= Beginning of Section =

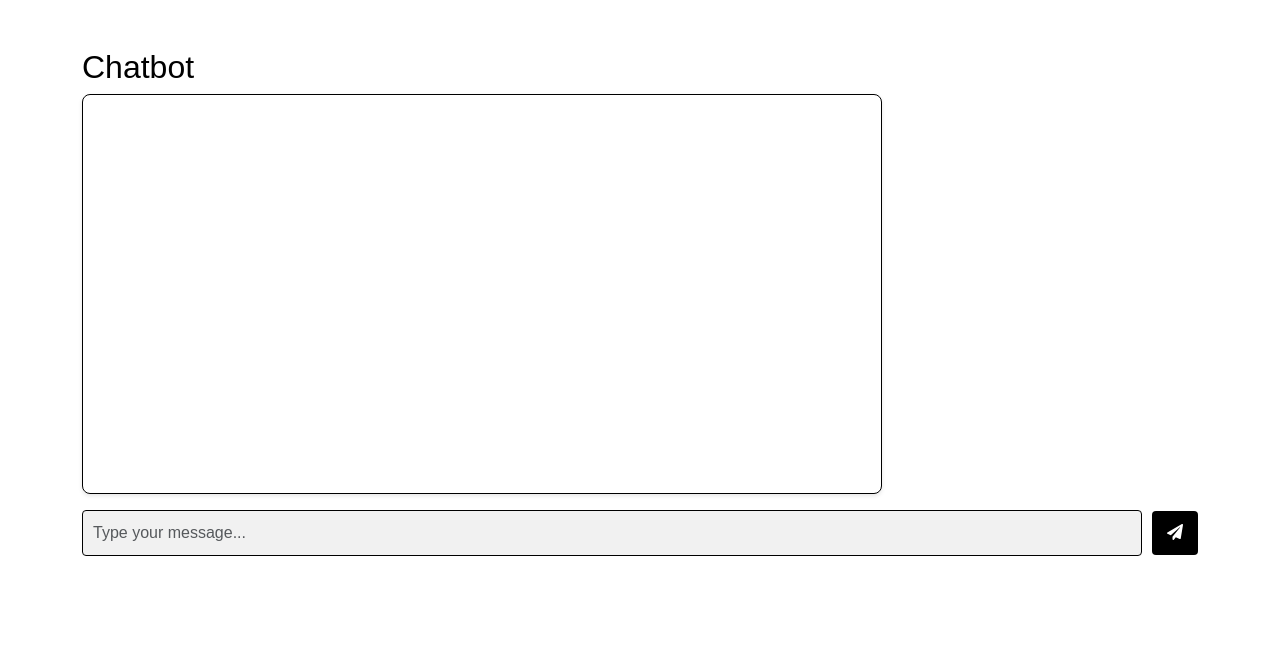
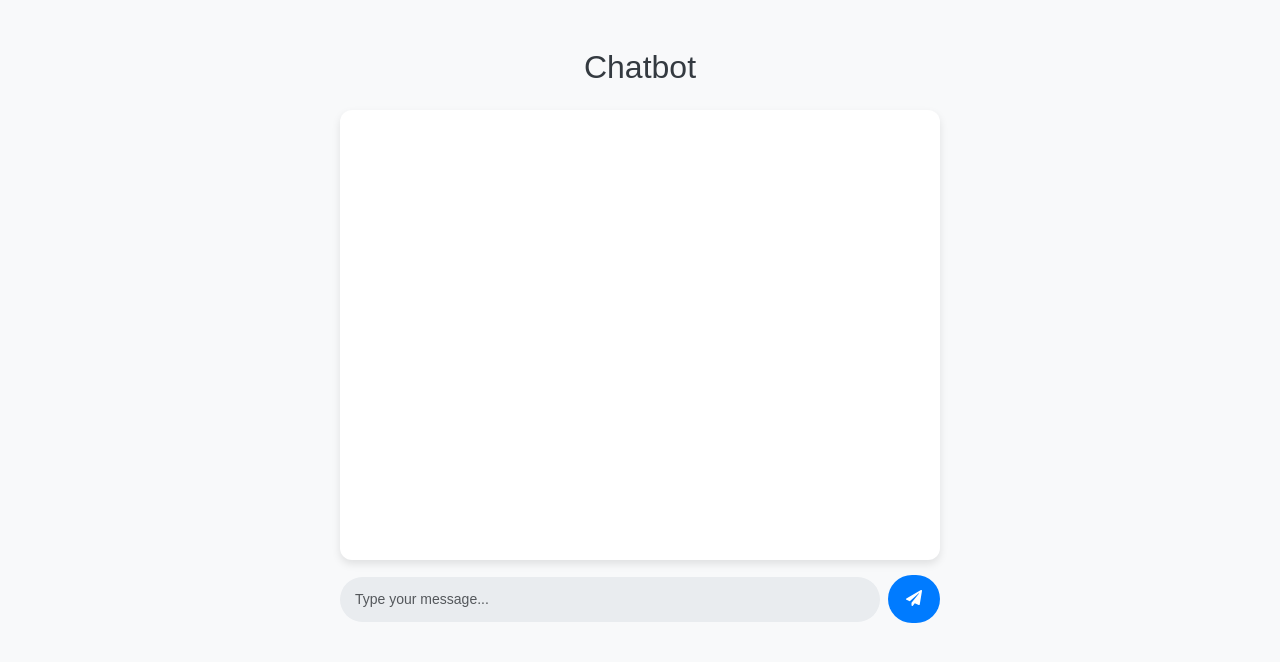
Before and after one commit to sujal03/ChatBase, a Flask app: page /chatbot in a window 1280 px wide. Shown: the top 662 px of the page. Run offline with Flask 3, Linux system fonts and the light colour scheme; the visitor is signed in with stand-in values (Sample User, id 1); some libraries are stand-ins or nearby versions.

Commit message:
fixing ui of chatbot, data-retriaval improve, moduling the code

```diff
--- a/app.py
+++ b/app.py
@@ -1,35 +1,38 @@
+import os
+import requests
 from flask import Flask, render_template, request, redirect, url_for, flash, session, jsonify
 from flask_mysqldb import MySQL
 from werkzeug.security import generate_password_hash, check_password_hash
-import os
 from MySQLdb import IntegrityError
-import requests
 
-from chroma import create_and_index_embeddings, generate_llm_response, vectordb, llm
+#  ChromaDB imports
+from chroma import create_and_index_embeddings, generate_llm_response, vectordb, llm, add_text_to_vector_database, add_qa_to_vector_database
 
-from langchain_chroma import Chroma
-from langchain_google_genai import GoogleGenerativeAIEmbeddings, ChatGoogleGenerativeAI
-from langchain_core.prompts import ChatPromptTemplate
 
+# Flask App Initialization
 app = Flask(__name__)
 app.secret_key = 'secret-key'
 
-# MySQL Config
+# MySQL Configuration
 app.config['MYSQL_HOST'] = 'localhost'
 app.config['MYSQL_USER'] = 'root'
-app.config['MYSQL_PORT']  = 3306
+app.config['MYSQL_PORT'] = 3306
 app.config['MYSQL_PASSWORD'] = 'Root@123'
 app.config['MYSQL_DB'] = 'UserAuthDB'
+
+# Upload Folder Configuration
 UPLOAD_FOLDER = 'uploads'
 os.makedirs(UPLOAD_FOLDER, exist_ok=True)
 app.config['UPLOAD_FOLDER'] = UPLOAD_FOLDER
 ALLOWED_EXTENSIONS = {'txt', 'pdf', 'png', 'jpg', 'jpeg', 'gif'}
 
+# Initialize MySQL
+mysql = MySQL(app)
+
+# Utility Function: Check Allowed File Types
 def allowed_file(filename):
+    """Check if the uploaded file has an allowed extension."""
     return '.' in filename and filename.rsplit('.', 1)[1].lower() in ALLOWED_EXTENSIONS
-
-
-mysql = MySQL(app)
 
 # File Upload Config
 app.config['UPLOAD_FOLDER'] = 'uploads'
@@ -184,38 +187,28 @@ def add_link():
 
 @app.route('/manage_data_sources', methods=['GET', 'POST'])
 def manage_data_sources():
+    """Manage user data sources: files, text, websites, and Q&A."""
+
     if 'email' not in session:
         return redirect(url_for('login'))  # Redirect to login if not logged in
 
     if request.method == 'POST':
-        # Handle file upload
+
+        # ✅ Handle File Upload
         if 'file' in request.files:
             file = request.files['file']
             if file.filename != '':
-                # Check if the file extension is allowed
                 if not allowed_file(file.filename):
                     flash("Invalid file format. Allowed formats are: txt, pdf, png, jpg, jpeg, gif", "danger")
                     return redirect(url_for('manage_data_sources'))
 
-                # Generate a unique file name to avoid overwriting files
                 file_path = os.path.join(app.config['UPLOAD_FOLDER'], file.filename)
-
-                # Check if the file already exists for the user (based on filename)
-                # cur = mysql.connection.cursor()
-                # cur.execute(
-                #     "SELECT * FROM data_sources WHERE user_email = %s AND type = %s AND content = %s",
-                #     (session['email'], 'file', file.filename)
-                # )
-                # existing_file = cur.fetchone()
-                # if existing_file:
-                #     flash("This file has already been uploaded.", "warning")
-                #     cur.close()
-                #     return redirect(url_for('manage_data_sources'))
 
                 # Save the file to the upload folder
                 file.save(file_path)
 
-                # Insert the file record into the database
+                # 🔹 Add file record to the database (Commented Out)
+                # cur = mysql.connection.cursor()
                 # cur.execute(
                 #     "INSERT INTO data_sources (user_email, type, content) VALUES (%s, %s, %s)",
                 #     (session['email'], 'file', file.filename)
@@ -224,43 +217,44 @@ def manage_data_sources():
                 # cur.close()
 
                 flash("File uploaded successfully", "success")
+
+                # Generate embeddings for uploaded file
                 create_and_index_embeddings()
-
                 flash("Embeddings created and indexed successfully", "success")
 
-        # Handle text data
+        # ✅ Handle Text Data Submission
         elif 'text' in request.form:
-          text_data = request.form['text']
-          if text_data:
-        # Check if the text already exists for the logged-in user
-            cur = mysql.connection.cursor()
-            cur.execute(
-            "SELECT * FROM data_sources WHERE user_email = %s AND type = %s AND content = %s",
-            (session['email'], 'text', text_data)
-        )
-            existing_text = cur.fetchone()
+            text_data = request.form['text']
+            if text_data:
+                # Check if the text already exists in the database
+                # cur = mysql.connection.cursor()
+                # cur.execute(
+                #     "SELECT * FROM data_sources WHERE user_email = %s AND type = %s AND content = %s",
+                #     (session['email'], 'text', text_data)
+                # )
+                # existing_text = cur.fetchone()
 
-          if existing_text:
-            flash("This text has already been added.", "warning")
-            cur.close()
-            return redirect(url_for('manage_data_sources'))
-          cur.execute(
-            "INSERT INTO data_sources (user_email, type, content) VALUES (%s, %s, %s)",
-            (session['email'], 'text', text_data)
-            )
-          mysql.connection.commit()
-          cur.close()
+                # if existing_text:
+                #     flash("This text has already been added.", "warning")
+                #     cur.close()
+                #     return redirect(url_for('manage_data_sources'))
 
-          flash("Text data added successfully", "success")  # Redirect to the same page
+                # # Insert new text data
+                # cur.execute(
+                #     "INSERT INTO data_sources (user_email, type, content) VALUES (%s, %s, %s)",
+                #     (session['email'], 'text', text_data)
+                # )
+                # mysql.connection.commit()
+                # cur.close()
 
-             # If the text doesn't exist, insert the new text into the database
+                add_text_to_vector_database(text_data)
+                flash("Text data added successfully", "success")
 
-
-
+        # ✅ Handle Website URL Submission
         elif 'website' in request.form:
-             website_url = request.form['website']
-             if website_url:
-                # Insert the website URL record into the database
+            website_url = request.form['website']
+            if website_url:
+                # 🔹 Add website URL to the database (Commented Out)
                 # cur = mysql.connection.cursor()
                 # cur.execute(
                 #     "INSERT INTO data_sources (user_email, type, content) VALUES (%s, %s, %s)",
@@ -271,12 +265,12 @@ def manage_data_sources():
 
                 flash("Website URL added successfully", "success")
 
-        # Handle Q&A
-        elif 'question' and 'answer' in request.form:
+        # ✅ Handle Q&A Submission
+        elif 'question' in request.form and 'answer' in request.form:
             question = request.form['question']
             answer = request.form['answer']
             if question:
-                # Insert the question into the database
+                # 🔹 Add Q&A to the database (Commented Out)
                 # cur = mysql.connection.cursor()
                 # cur.execute(
                 #     "INSERT INTO questions_answers (user_email, question, answer) VALUES (%s, %s, %s)",
@@ -285,16 +279,20 @@ def manage_data_sources():
                 # mysql.connection.commit()
                 # cur.close()
 
+                add_qa_to_vector_database(question, answer)
                 flash("Question and Answer submitted successfully.", "success")
 
-    # Fetch the user's data sources from the database (allow multiple files, text, website)
+    # ✅ Fetch User Data from Database
     cur = mysql.connection.cursor()
+
+    # 🔹 Fetch uploaded files, text data, and websites
     cur.execute("SELECT * FROM data_sources WHERE user_email = %s", (session['email'],))
     data_sources = cur.fetchall()
 
-    # Fetch the user's questions from the database (allow multiple Q&As)
+    # 🔹 Fetch user-submitted Q&A
     cur.execute("SELECT * FROM questions_answers WHERE user_email = %s", (session['email'],))
     questions_answers = cur.fetchall()
+
     cur.close()
 
     return render_template('manage_data_sources.html', data_sources=data_sources, questions_answers=questions_answers)
--- a/templates/chatbot.html
+++ b/templates/chatbot.html
@@ -8,86 +8,141 @@
   <script src="https://cdnjs.cloudflare.com/ajax/libs/font-awesome/5.15.3/js/all.min.js"></script>
   <script src="https://code.jquery.com/jquery-3.6.0.min.js"></script>
   <style>
+    /* Global Styles */
     body {
       font-family: 'Arial', sans-serif;
-            background-color: #ffffff;
-            color: #000000;
+      background-color: #f8f9fa;
+      color: #343a40;
+      margin: 0;
+      padding: 0;
     }
+
+    /* Chatbox Container */
     .chat-box {
       background-color: #ffffff;
-            border: 1px solid #000000;
-            border-radius: 8px;
-            box-shadow: 0 2px 4px rgba(0, 0, 0, 0.1);
+      border-radius: 12px;
+      box-shadow: 0 4px 8px rgba(0, 0, 0, 0.1);
       width: 100%;
-            max-width: 800px;
-            height: 400px;
-            padding: 20px;
+      max-width: 600px;
+      height: 450px;
+      padding: 15px;
       overflow-y: auto;
       display: flex;
       flex-direction: column;
+      margin: 0 auto;
     }
+
+    /* Messages Container */
     .messages {
       flex-grow: 1;
       overflow-y: auto;
+      padding: 10px;
+      display: flex;
+      flex-direction: column;
     }
+
+    /* Chat bubbles */
+    .message-container {
+      display: flex;
+      align-items: flex-start;
+      margin-bottom: 12px;
+    }
+
+    .user-container {
+      justify-content: flex-end;
+    }
+
+    .bot-container {
+      justify-content: flex-start;
+    }
+
+    .message {
+      max-width: 75%;
+      padding: 10px 15px;
+      border-radius: 18px;
+      font-size: 14px;
+      line-height: 1.5;
+      word-wrap: break-word;
+    }
+
+    /* User message */
+    .user-message {
+      background-color: #007bff;
+      color: #ffffff;
+      text-align: right;
+      border-bottom-right-radius: 2px;
+    }
+
+    /* Bot message */
+    .bot-message {
+      background-color: #f1f1f1;
+      color: #333;
+      border-bottom-left-radius: 2px;
+    }
+
+    /* Input Area */
     .input-area {
       display: flex;
       align-items: center;
+      margin-top: 10px;
+      max-width: 600px;
+      margin: 15px auto 0 auto;
     }
+
     .input-area input {
-            border: 1px solid #000000;
+      border: none;
       outline: none;
       flex: 1;
-            padding: 10px;
-            border-radius: 4px;
-            margin-right: 10px;
-            background-color: #f1f1f1;
+      padding: 12px 15px;
+      border-radius: 25px;
+      background-color: #e9ecef;
+      font-size: 14px;
     }
+
     .input-area button {
-            background-color: #000000;
-            color: white;
+      background-color: #007bff;
+      color: #ffffff;
       border: none;
-            border-radius: 4px;
-            padding: 10px 15px;
+      border-radius: 25px;
+      padding: 12px 18px;
       cursor: pointer;
+      transition: background-color 0.2s ease;
+      margin-left: 8px;
+      font-size: 16px;
     }
+
     .input-area button:hover {
-            background-color: #333333;
-        }
-        .user-message, .bot-response {
-            padding: 10px;
-            border-radius: 5px;
-            margin-bottom: 10px;
-        }
-        .user-message {
-            background-color: #d1ecf1;
-            text-align: right;
-        }
-        .bot-response {
-            background-color: #f8d7da;
-        }
-        .loading {
-            font-style: italic;
-            color: #888;
+      background-color: #0056b3;
     }
   </style>
 </head>
 <body>
   <div class="container mt-5">
-        <h2>Chatbot</h2>
+    <h2 class="text-center mb-4">Chatbot</h2>
     <div class="chat-box">
       <div class="messages" id="chat-messages">
         {% if user_message %}
-                    <div class="user-message"><strong>You:</strong> {{ user_message }}</div>
+          <div class="message-container user-container">
+            <div class="message user-message"><strong>You:</strong> {{ user_message }}</div>
+          </div>
         {% endif %}
         {% if bot_response %}
-                    <div class="bot-response"><strong>Bot:</strong> {{ bot_response }}</div>
+          <div class="message-container bot-container">
+            <div class="message bot-message"><strong>Bot:</strong> {{ bot_response }}</div>
+          </div>
         {% endif %}
       </div>
     </div>
 
-        <form id="chat-form" class="input-area mt-3" method="POST" action="/chatbot">
-            <input type="text" id="user_message" name="user_message" placeholder="Type your message..." class="form-control" required>
+    <form id="chat-form" class="input-area" method="POST" action="/chatbot">
+      <input
+        type="text"
+        id="user_message"
+        name="user_message"
+        placeholder="Type your message..."
+        class="form-control"
+        required
+      />
       <button type="submit" class="btn btn-primary">
         <i class="fas fa-paper-plane"></i>
       </button>
@@ -95,52 +150,60 @@
   </div>
 
   <script>
-        $(document).ready(function() {
-            $("#chat-form").submit(function(event) {
-                event.preventDefault();  // Prevent full page reload
+    $(document).ready(function () {
+      $("#chat-form").submit(function (event) {
+        event.preventDefault(); // Prevent full page reload
 
         let userMessage = $("#user_message").val();
         if (!userMessage.trim()) return; // Prevent empty messages
 
-                // Append user message to chat
-                $("#chat-messages").append('<div class="user-message"><strong>You:</strong> ' + userMessage + '</div>');
+        // Append user message
+        $("#chat-messages").append(
+          '<div class="message-container user-container">' +
+            '<div class="message user-message"><strong>You:</strong> ' +
+            userMessage +
+            "</div></div>"
+        );
 
         // Show loading indicator
-                $("#chat-messages").append('<div class="bot-response loading" id="loading">Bot is typing...</div>');
+        $("#chat-messages").append(
+          '<div class="message-container bot-container">' +
+            '<div class="message bot-message loading" id="loading">Bot is typing...</div></div>'
+        );
 
-                // Scroll to the latest message
+        // Scroll to latest message
         $(".chat-box").scrollTop($(".chat-box")[0].scrollHeight);
 
-                // Send AJAX request with form data
+        // Send AJAX request
         $.ajax({
           type: "POST",
           url: "/chatbot",
           data: $("#chat-form").serialize(),
-                    headers: { "X-Requested-With": "XMLHttpRequest" }, // ✅ Identify AJAX request
-                    success: function(response) {
-                        $("#loading").remove();  // Remove loading text
+          headers: { "X-Requested-With": "XMLHttpRequest" },
+          success: function (response) {
+            $("#loading").remove(); // Remove loading text
 
-                        // Format bot response properly
             let formattedResponse = response.bot_response
-                            .replace(/\n/g, "<br>")  // Preserve new lines
-                            .replace(/\*\*\s?(.+?)\s?\*\*/g, "<strong>$1</strong>")  // Convert **bold** to <strong>
-                            .replace(/•\s?/g, "<br>• ");  // Ensure bullet points are correctly spaced
+              .replace(/\n/g, "<br>")
+              .replace(/\*\*\s?(.+?)\s?\*\*/g, "<strong>$1</strong>")
+              .replace(/•\s?/g, "<br>• ");
 
             $("#chat-messages").append(
-                            '<div class="bot-response"><strong>Bot:</strong> ' + formattedResponse + '</div>'
+              '<div class="message-container bot-container">' +
+                '<div class="message bot-message"><strong>Bot:</strong> ' +
+                formattedResponse +
+                "</div></div>"
             );
 
-                        // Scroll to the latest message
+            // Scroll to latest message
             $(".chat-box").scrollTop($(".chat-box")[0].scrollHeight);
           },
-
         });
 
         // Clear input field
-                $("#user_message").val('');
+        $("#user_message").val("");
       });
     });
   </script>
-
 </body>
 </html>
```
Also changed, not shown: chroma.py (+57 -29 lines). Lines whose indentation alone changed are shown as unchanged.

= End of Section =

EXERCISE
Find the number of lines above that hold the word "html", then write that number by itself.

RESPONSE TO THE TASK
4